There are stories dipped in legends and mystery, people and places, craft and craftspeople

There will always be more teas and more stories to tell. (Istockphoto)

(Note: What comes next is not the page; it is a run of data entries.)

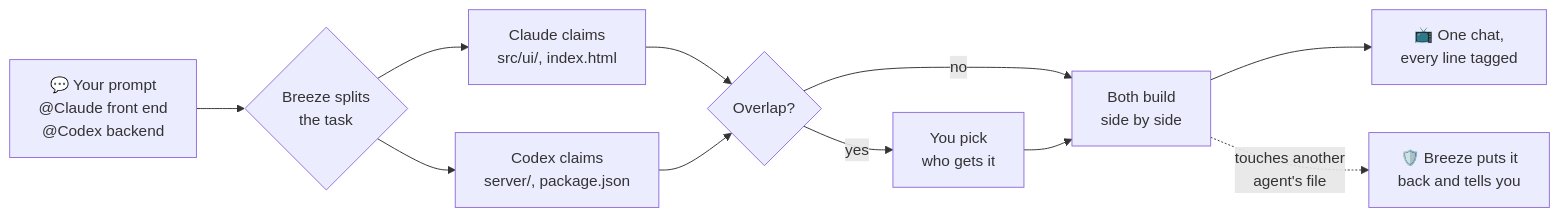
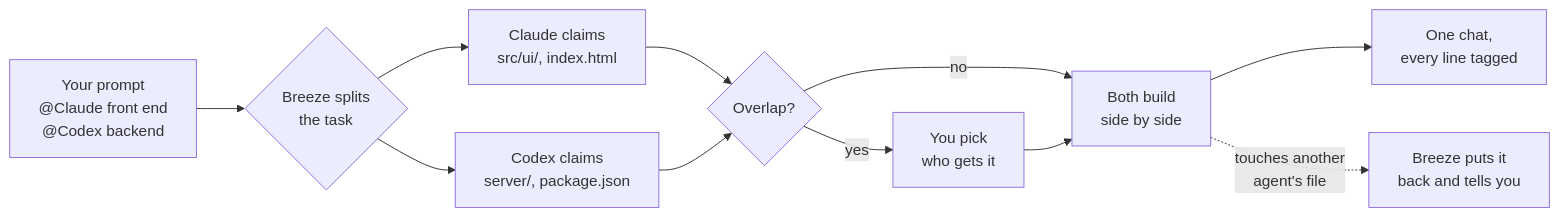
Before and after one commit to itsphatto/BreezeCode: the first of 2 diagrams in README.md, drawn with Mermaid. The commit also changed other lines of this file and 1 other file, not shown here.

````diff
--- a/README.md
+++ b/README.md
@@ -85,12 +85,12 @@
 ```mermaid
 flowchart LR
-    P["💬 Your prompt<br/>@Claude front end<br/>@Codex backend"] --> S{"Breeze splits<br/>the task"}
+    P["Your prompt<br/>@Claude front end<br/>@Codex backend"] --> S{"Breeze splits<br/>the task"}
     S --> C["Claude claims<br/>src/ui/, index.html"]
     S --> X["Codex claims<br/>server/, package.json"]
     C & X --> O{"Overlap?"}
     O -- "yes" --> Y["You pick<br/>who gets it"]
     O -- "no" --> B
     Y --> B["Both build<br/>side by side"]
-    B --> L["📺 One chat,<br/>every line tagged"]
-    B -. "touches another<br/>agent's file" .-> G["🛡️ Breeze puts it<br/>back and tells you"]
+    B --> L["One chat,<br/>every line tagged"]
+    B -. "touches another<br/>agent's file" .-> G["Breeze puts it<br/>back and tells you"]
 ```
````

There will always be more teas and more stories to tell. (Istockphoto)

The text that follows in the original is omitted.